Whether you’re just beginning a career in recording or you’re at the top of your game, documentation is key. Imagine you’ve just finished a killer tracking session, one you may want the ability to recreate someday (hint: that’s potentially every session), so now what? I’m generally confident in my memory for microphone placements and studio setup for a few months, however plans change over time, and what may have been easy to remember tomorrow suddenly needs to be compartmentalized until everyone is available again next month. Plus, there’s no remembering compressor or EQ settings, let alone values for gear that has less than descriptive faceplates.
So, what’s an engineer to do? Well, the obvious answer is documentation of some form. If you’re serious about this business, you’ll be documenting your session. After all, you never know what may become of that last-minute project you did last week, and it’s always valuable to be able to look back. All this having been said, what form of documentation you use depends completely on your work-flow and needs. There are many important items which should be included in your documentation, as discussed by David Miles Huber in his newest version of Modern Recording Techniques, 8th Ed.

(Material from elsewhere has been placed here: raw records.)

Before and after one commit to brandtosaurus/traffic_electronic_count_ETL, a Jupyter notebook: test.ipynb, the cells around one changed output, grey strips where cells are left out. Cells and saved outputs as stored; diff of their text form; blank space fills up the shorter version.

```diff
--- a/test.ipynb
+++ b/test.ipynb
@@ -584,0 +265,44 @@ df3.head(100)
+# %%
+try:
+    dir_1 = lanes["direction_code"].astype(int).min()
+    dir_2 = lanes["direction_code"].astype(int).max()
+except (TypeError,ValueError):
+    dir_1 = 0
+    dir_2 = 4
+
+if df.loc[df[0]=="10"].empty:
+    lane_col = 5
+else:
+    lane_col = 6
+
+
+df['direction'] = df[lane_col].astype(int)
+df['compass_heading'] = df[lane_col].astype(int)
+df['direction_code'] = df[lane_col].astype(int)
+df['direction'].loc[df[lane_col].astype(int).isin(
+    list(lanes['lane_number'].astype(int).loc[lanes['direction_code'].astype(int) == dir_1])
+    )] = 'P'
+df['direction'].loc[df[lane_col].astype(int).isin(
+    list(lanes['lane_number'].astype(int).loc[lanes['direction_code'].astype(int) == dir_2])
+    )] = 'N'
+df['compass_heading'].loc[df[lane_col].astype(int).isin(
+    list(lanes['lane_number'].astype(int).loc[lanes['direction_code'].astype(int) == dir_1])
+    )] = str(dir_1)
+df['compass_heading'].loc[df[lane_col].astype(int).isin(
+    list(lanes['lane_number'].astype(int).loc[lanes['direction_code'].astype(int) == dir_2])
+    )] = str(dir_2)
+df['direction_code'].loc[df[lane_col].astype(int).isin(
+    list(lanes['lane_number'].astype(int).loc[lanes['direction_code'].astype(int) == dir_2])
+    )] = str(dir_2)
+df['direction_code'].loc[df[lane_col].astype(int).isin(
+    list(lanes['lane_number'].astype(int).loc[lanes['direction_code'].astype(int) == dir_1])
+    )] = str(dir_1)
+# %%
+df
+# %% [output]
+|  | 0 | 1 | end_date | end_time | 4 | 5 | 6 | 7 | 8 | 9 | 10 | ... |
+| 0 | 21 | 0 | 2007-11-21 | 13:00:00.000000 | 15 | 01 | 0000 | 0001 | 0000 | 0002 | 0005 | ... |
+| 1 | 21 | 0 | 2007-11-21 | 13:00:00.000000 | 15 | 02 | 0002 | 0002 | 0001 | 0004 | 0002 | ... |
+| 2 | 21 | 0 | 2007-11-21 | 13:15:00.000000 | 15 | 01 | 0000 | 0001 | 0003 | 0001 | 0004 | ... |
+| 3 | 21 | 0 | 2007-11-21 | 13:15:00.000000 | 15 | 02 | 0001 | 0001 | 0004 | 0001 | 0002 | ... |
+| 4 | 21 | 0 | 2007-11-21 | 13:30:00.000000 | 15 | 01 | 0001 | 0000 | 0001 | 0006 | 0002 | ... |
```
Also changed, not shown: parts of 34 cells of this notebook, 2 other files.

For David’s thoughts on documentation as well as sage advice from Kyle on the various forms that production documentation can take, be certain to click through to AudioUndone.com for my complete article.